The festival, which was hosted by Rockwell Brewing Company, featured five additional breweries from Frederick County: Smoketown Brewing Station, Flying Dog Brewery, Monocacy Brewing Co., Idiom Brewing Co., and Steinhardt Brewing. A variety of vendors selling jewelry and other goods were also present.
Several attendees brought their families. Children played tag in the open space of the building while adults sat at the picnic tables in the middle of the room, trying different beers.
Entry to the event was $5. Attendees could then purchase beers from the participating breweries, who each brought a few of their beers.
The low cost of entry was a big draw for Ryan Humphrey. He said that most craft beer festivals are much more expesnive, locking attendees into buying drink tickets and then having to drink 10 beers to get their money’s worth.
Five dollars to enter and drink a couple of beers from breweries he hadn’t tried before – like Rockwell – seemed like a good deal.
“It’s a value pay,” he said.
Robby Koons, the sales manager at Monocacy Brewing, was manning their booth. He said the event was going “really well,” with lots of attendees filling the space just a half hour after it began.
He brought three beers with him, including Ghost of the Ice Cream Man, a vanilla milk stout that recently came back on tap. The name is fitting, considering the brewery is located in a former ice cream factory.
Koons also brought Riot Rye, a rye pale ale and Brewtus, a coffee stout. He decided to bring beers that people might like more for the cold weather, in addition to what he “knew would sell.”

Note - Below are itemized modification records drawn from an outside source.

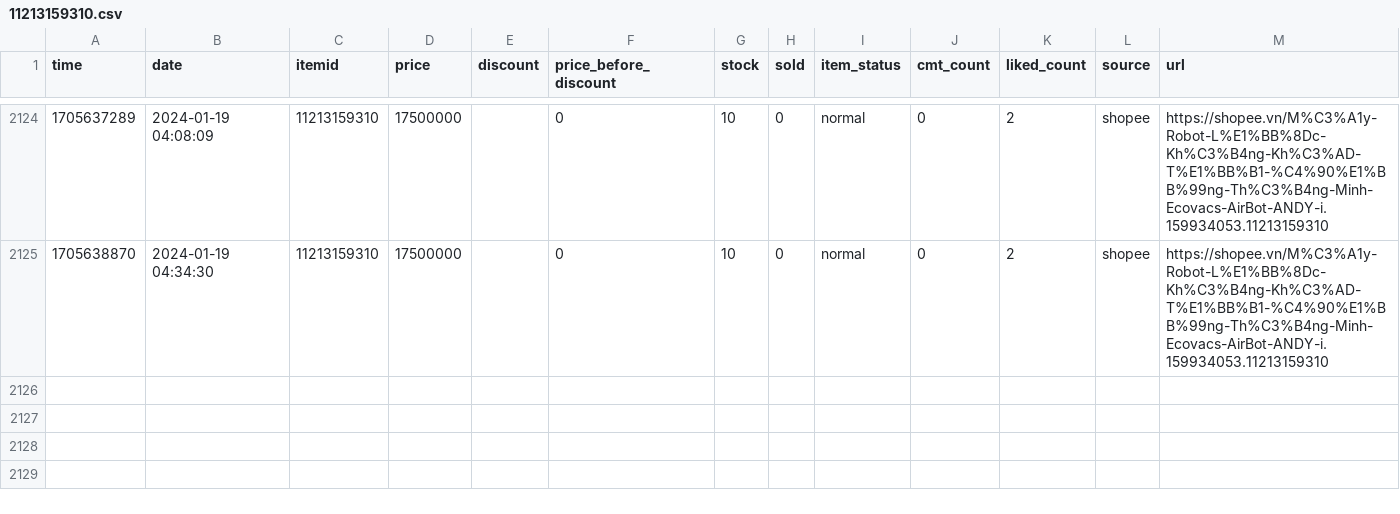
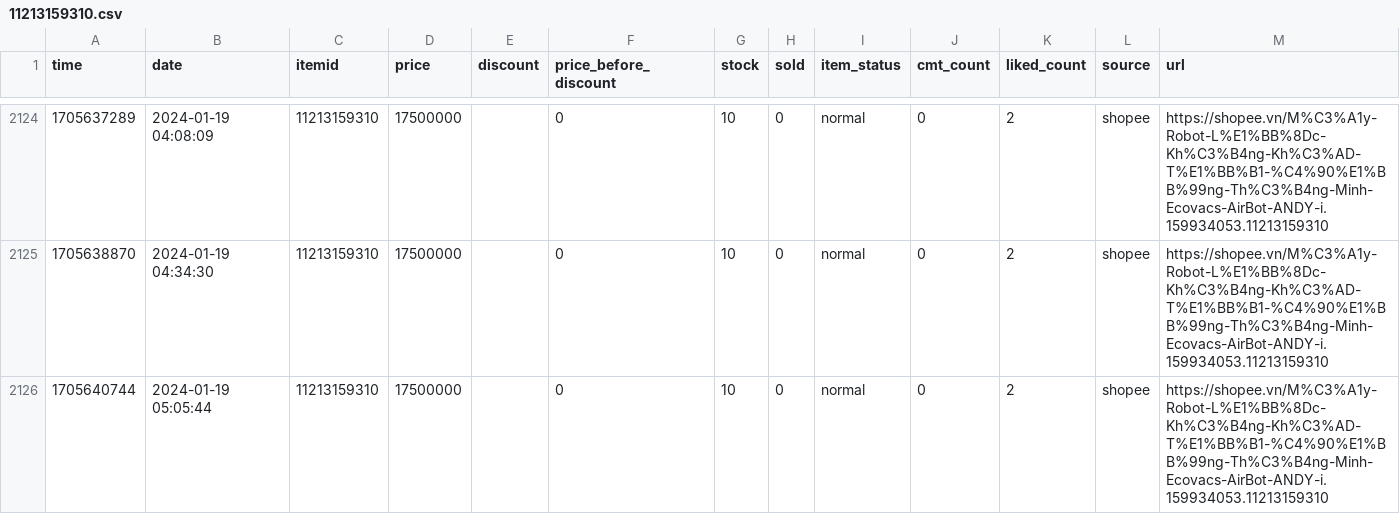
Before and after one commit to zaivi/cicd-tracking-retails-price, a CSV file: data/history/11213159310.csv, drawn as a sheet; only a part is shown, gaps mark what is left out.

```diff
--- a/data/history/11213159310.csv
+++ b/data/history/11213159310.csv
@@ -2125 +2125,2 @@ time,date,itemid,price,discount,price_before_discount,stock,sold,item_status,cmt
 1705638870,2024-01-19 04:34:30,11213159310,17500000,,0,10,0,normal,0,2,shopee,https://shopee.vn/M%C3%A1y-Robot-L%E1%BB%8Dc-Kh%C3%B4ng-Kh%C3%AD-T%E1%BB%B1-%C4%90%E1%BB%99ng-Th%C3%B4ng-Minh-Ecovacs-AirBot-ANDY-i.159934053.11213159310
+1705640744,2024-01-19 05:05:44,11213159310,17500000,,0,10,0,normal,0,2,shopee,https://shopee.vn/M%C3%A1y-Robot-L%E1%BB%8Dc-Kh%C3%B4ng-Kh%C3%AD-T%E1%BB%B1-%C4%90%E1%BB%99ng-Th%C3%B4ng-Minh-Ecovacs-AirBot-ANDY-i.159934053.11213159310
```
Also changed, not shown: data/history/11231851127.csv, data/history/21643101901.csv, 29 other files.
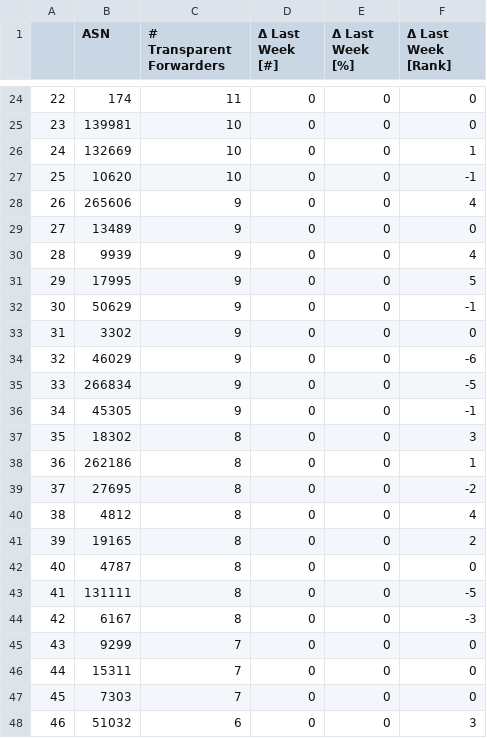
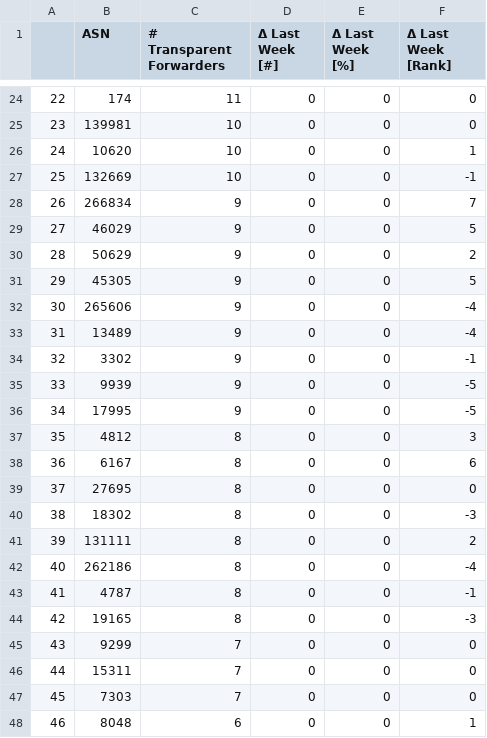
Before and after one commit to netd-tud/odns.secnow.net, a CSV file: _data/tcp_data.csv, drawn as a sheet; only a part is shown, gaps mark what is left out; the diff covers the shown part only.

```diff
--- a/_data/tcp_data.csv
+++ b/_data/tcp_data.csv
@@ -25,21 +25,21 @@
 23,139981,10,0,0,0
-24,132669,10,0,0,1
-25,10620,10,0,0,-1
-26,265606,9,0,0,4
-27,13489,9,0,0,0
-28,9939,9,0,0,4
-29,17995,9,0,0,5
-30,50629,9,0,0,-1
-31,3302,9,0,0,0
-32,46029,9,0,0,-6
-33,266834,9,0,0,-5
-34,45305,9,0,0,-1
-35,18302,8,0,0,3
-36,262186,8,0,0,1
-37,27695,8,0,0,-2
-38,4812,8,0,0,4
-39,19165,8,0,0,2
-40,4787,8,0,0,0
-41,131111,8,0,0,-5
-42,6167,8,0,0,-3
+24,10620,10,0,0,1
+25,132669,10,0,0,-1
+26,266834,9,0,0,7
+27,46029,9,0,0,5
+28,50629,9,0,0,2
+29,45305,9,0,0,5
+30,265606,9,0,0,-4
+31,13489,9,0,0,-4
+32,3302,9,0,0,-1
+33,9939,9,0,0,-5
+34,17995,9,0,0,-5
+35,4812,8,0,0,3
+36,6167,8,0,0,6
+37,27695,8,0,0,0
+38,18302,8,0,0,-3
+39,131111,8,0,0,2
+40,262186,8,0,0,-4
+41,4787,8,0,0,-1
+42,19165,8,0,0,-3
 43,9299,7,0,0,0
@@ -47,2 +47,2 @@
 45,7303,7,0,0,0
-46,51032,6,0,0,3
+46,8048,6,0,0,1
```
Also changed, not shown: 5 edited cells elsewhere in this file, 4 other files.
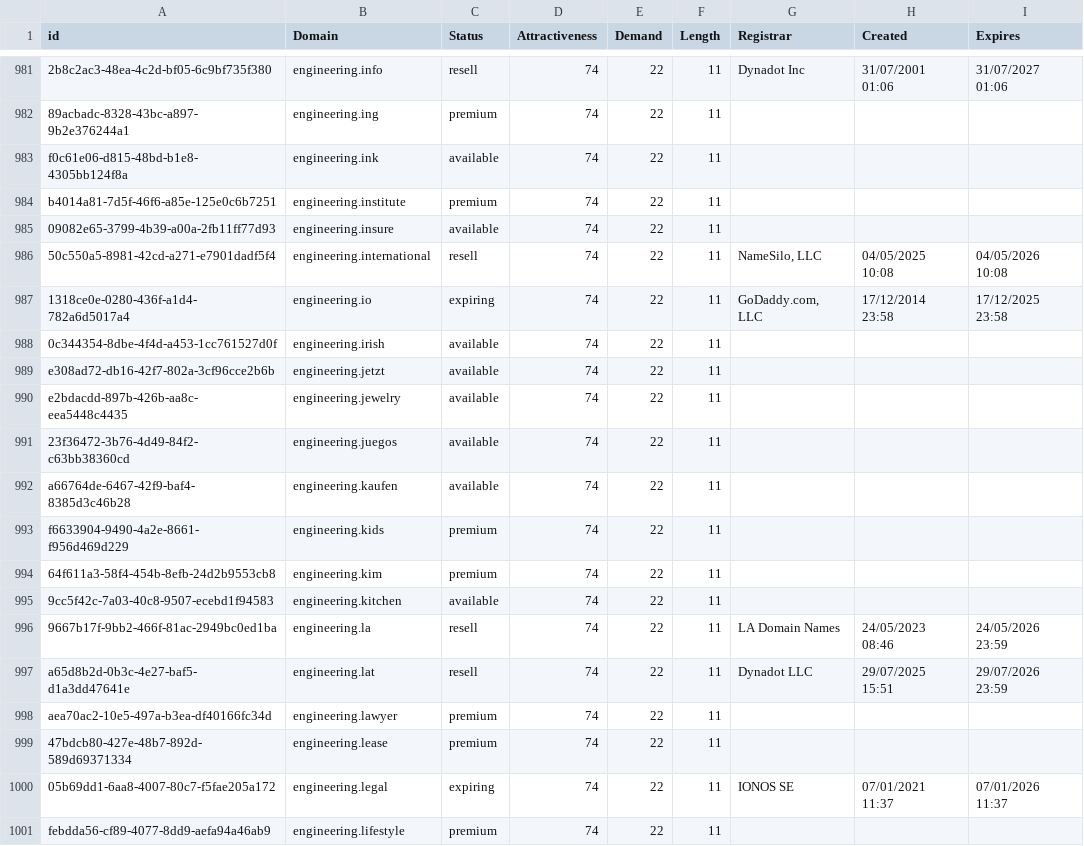
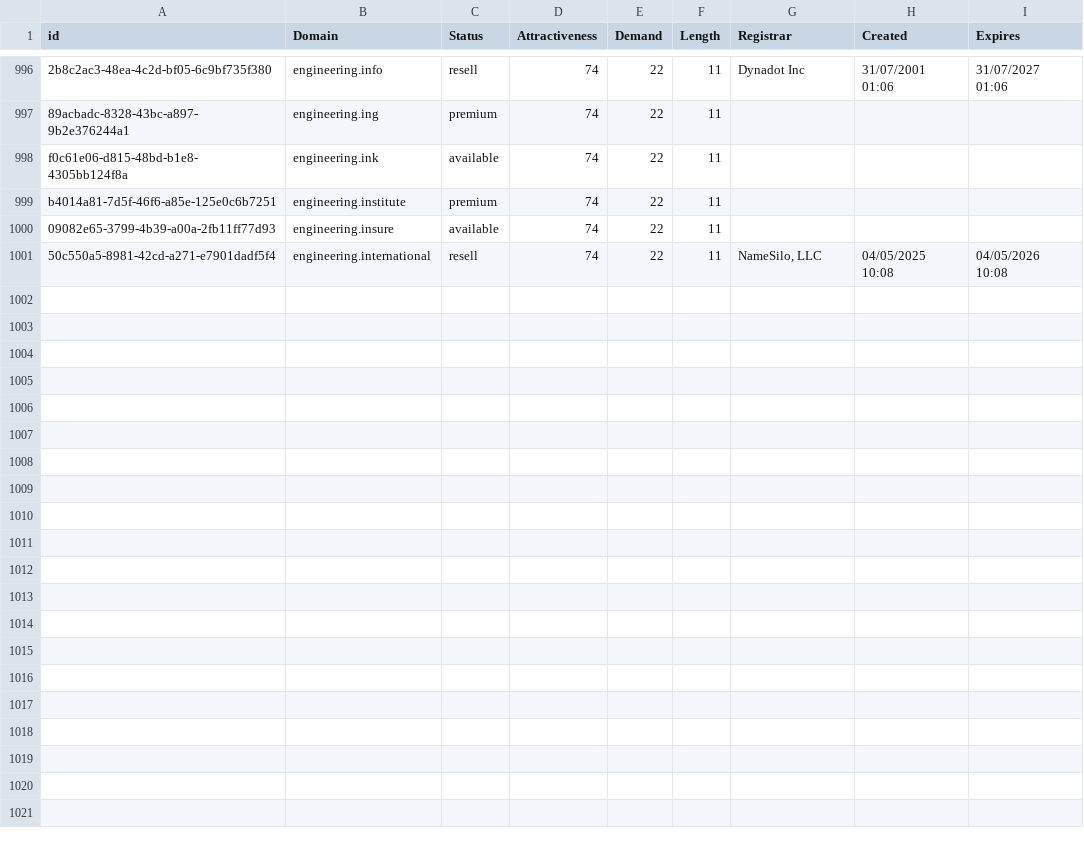
Before and after one commit to UniqueDomains/technology-oneword-domains, a CSV file: Technology.csv, drawn as a sheet; only a part is shown, gaps mark what is left out; the diff covers the shown part only.

Commit message:
Domains update

```diff
--- a/Technology.csv
+++ b/Technology.csv
@@ -986,16 +1001 @@ b4014a81-7d5f-46f6-a85e-125e0c6b7251,engineering.institute,premium,74,22,11,,,
 50c550a5-8981-42cd-a271-e7901dadf5f4,engineering.international,resell,74,22,11,"NameSilo, LLC",04/05/2025 10:08,04/05/2026 10:08
-1318ce0e-0280-436f-a1d4-782a6d5017a4,engineering.io,expiring,74,22,11,"GoDaddy.com, LLC",17/12/2014 23:58,17/12/2025 23:58
-0c344354-8dbe-4f4d-a453-1cc761527d0f,engineering.irish,available,74,22,11,,,
-e308ad72-db16-42f7-802a-3cf96cce2b6b,engineering.jetzt,available,74,22,11,,,
-e2bdacdd-897b-426b-aa8c-eea5448c4435,engineering.jewelry,available,74,22,11,,,
-23f36472-3b76-4d49-84f2-c63bb38360cd,engineering.juegos,available,74,22,11,,,
-a66764de-6467-42f9-baf4-8385d3c46b28,engineering.kaufen,available,74,22,11,,,
-f6633904-9490-4a2e-8661-f956d469d229,engineering.kids,premium,74,22,11,,,
-64f611a3-58f4-454b-8efb-24d2b9553cb8,engineering.kim,premium,74,22,11,,,
-9cc5f42c-7a03-40c8-9507-ecebd1f94583,engineering.kitchen,available,74,22,11,,,
-9667b17f-9bb2-466f-81ac-2949bc0ed1ba,engineering.la,resell,74,22,11,LA Domain Names,24/05/2023 08:46,24/05/2026 23:59
-a65d8b2d-0b3c-4e27-baf5-d1a3dd47641e,engineering.lat,resell,74,22,11,Dynadot LLC,29/07/2025 15:51,29/07/2026 23:59
-aea70ac2-10e5-497a-b3ea-df40166fc34d,engineering.lawyer,premium,74,22,11,,,
-47bdcb80-427e-48b7-892d-589d69371334,engineering.lease,premium,74,22,11,,,
-05b69dd1-6aa8-4007-80c7-f5fae205a172,engineering.legal,expiring,74,22,11,IONOS SE,07/01/2021 11:37,07/01/2026 11:37
-febdda56-cf89-4077-8dd9-aefa94a46ab9,engineering.lifestyle,premium,74,22,11,,,
```
Also changed, not shown: 15 added rows elsewhere in this file, 2 other files.
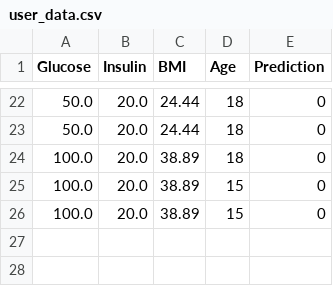
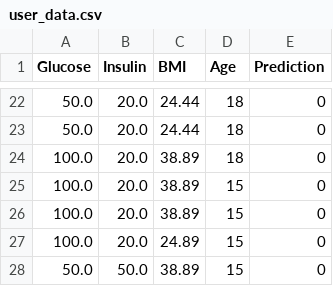
Before and after one commit to nimantha2000/Diabetes_Prediction_system_FYP, a CSV file: datasets/user_data.csv, drawn as a sheet; only a part is shown, gaps mark what is left out.

```diff
--- a/datasets/user_data.csv
+++ b/datasets/user_data.csv
@@ -26 +26,3 @@ Glucose,Insulin,BMI,Age,Prediction
 100.0,20.0,38.89,15,0
+100.0,20.0,24.89,15,0
+50.0,50.0,38.89,15,0
```
Also changed, not shown: 7 other files.
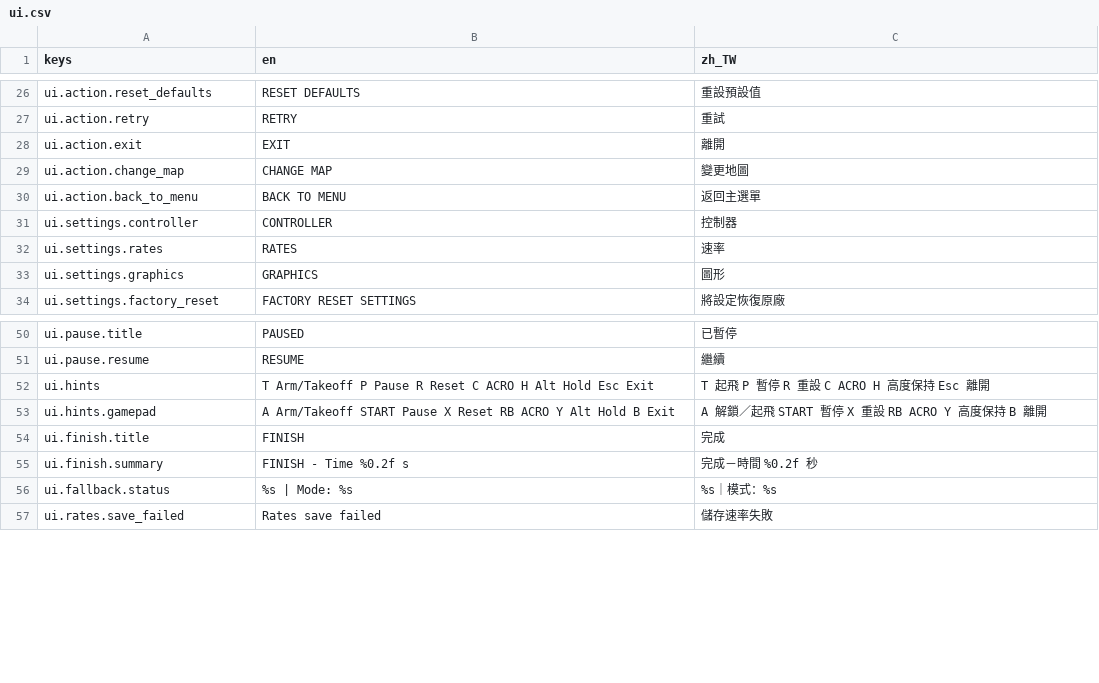
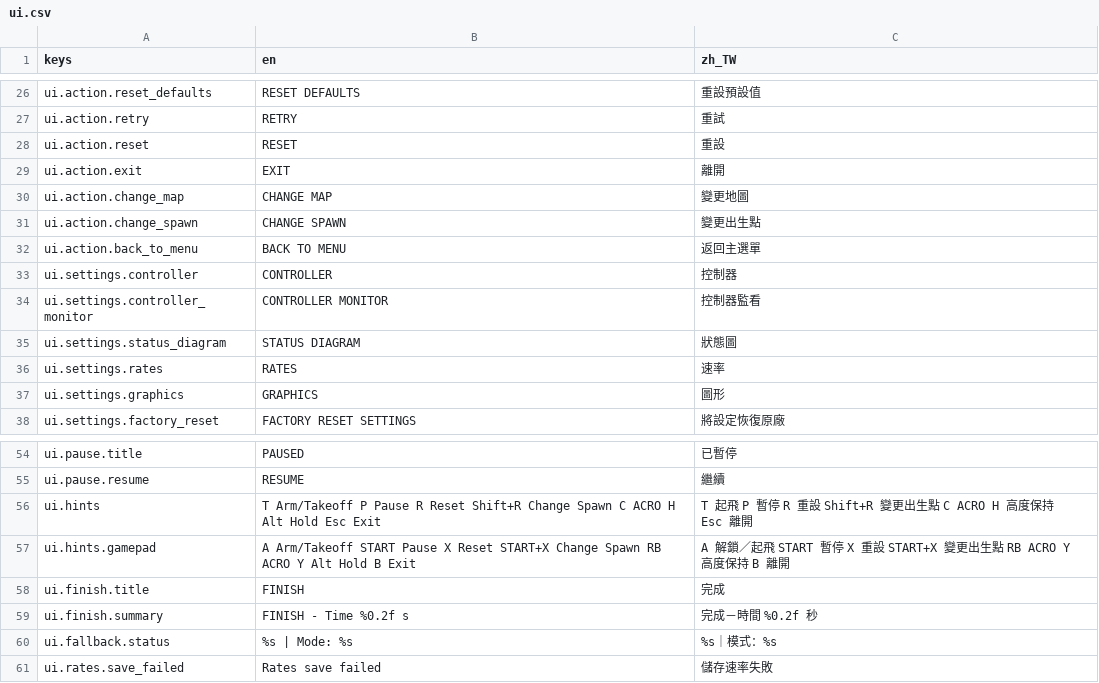
Before and after one commit to KarlSideProjects/AeroSim, a CSV file: locales/ui.csv, drawn as a sheet; only a part is shown, gaps mark what is left out.

Commit message:
Fix pause overlay reset and spawn semantics

```diff
--- a/locales/ui.csv
+++ b/locales/ui.csv
@@ -27,6 +27,10 @@ ui.action.reset_defaults,RESET DEFAULTS,重設預設值
 ui.action.retry,RETRY,重試
+ui.action.reset,RESET,重設
 ui.action.exit,EXIT,離開
 ui.action.change_map,CHANGE MAP,變更地圖
+ui.action.change_spawn,CHANGE SPAWN,變更出生點
 ui.action.back_to_menu,BACK TO MENU,返回主選單
 ui.settings.controller,CONTROLLER,控制器
+ui.settings.controller_monitor,CONTROLLER MONITOR,控制器監看
+ui.settings.status_diagram,STATUS DIAGRAM,狀態圖
 ui.settings.rates,RATES,速率
@@ -51,4 +55,4 @@ ui.pause.title,PAUSED,已暫停
 ui.pause.resume,RESUME,繼續
-ui.hints,T Arm/Takeoff   P Pause   R Reset   C ACRO   H Alt Hold   Esc Exit,T 起飛   P 暫停   R 重設   C ACRO   H 高度保持   Esc 離開
-ui.hints.gamepad,A Arm/Takeoff   START Pause   X Reset   RB ACRO   Y Alt Hold   B Exit,A 解鎖／起飛   START 暫停   X 重設   RB ACRO   Y 高度保持   B 離開
+ui.hints,T Arm/Takeoff   P Pause   R Reset   Shift+R Change Spawn   C ACRO   H Alt Hold   Esc Exit,T 起飛   P 暫停   R 重設   Shift+R 變更出生點   C ACRO   H 高度保持   Esc 離開
+ui.hints.gamepad,A Arm/Takeoff   START Pause   X Reset   START+X Change Spawn   RB ACRO   Y Alt Hold   B Exit,A 解鎖／起飛   START 暫停   X 重設   START+X 變更出生點   RB ACRO   Y 高度保持   B 離開
 ui.finish.title,FINISH,完成
```
Also changed, not shown: 6 other files.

David Blockmon, owner of Smoketown Brewing Station, made sure to bring his two best-selling beers, the Potomac IPA and the Patsy New England IPA.
Patsy is named after Patsy Cline, who performed at the old firehouse, where the Brunswick location is, numerous times. Blockmon said that they try to incorporate different names and styles from around the county into the beer names, hence the Potomac IPA.
Virginia and Tory Fisher came to the event, like many, because of their love of craft beer. It was particularly appealing to have so many Frederick breweries in one spot.
“I like supporting local breweries,” [Tory] Fisher said.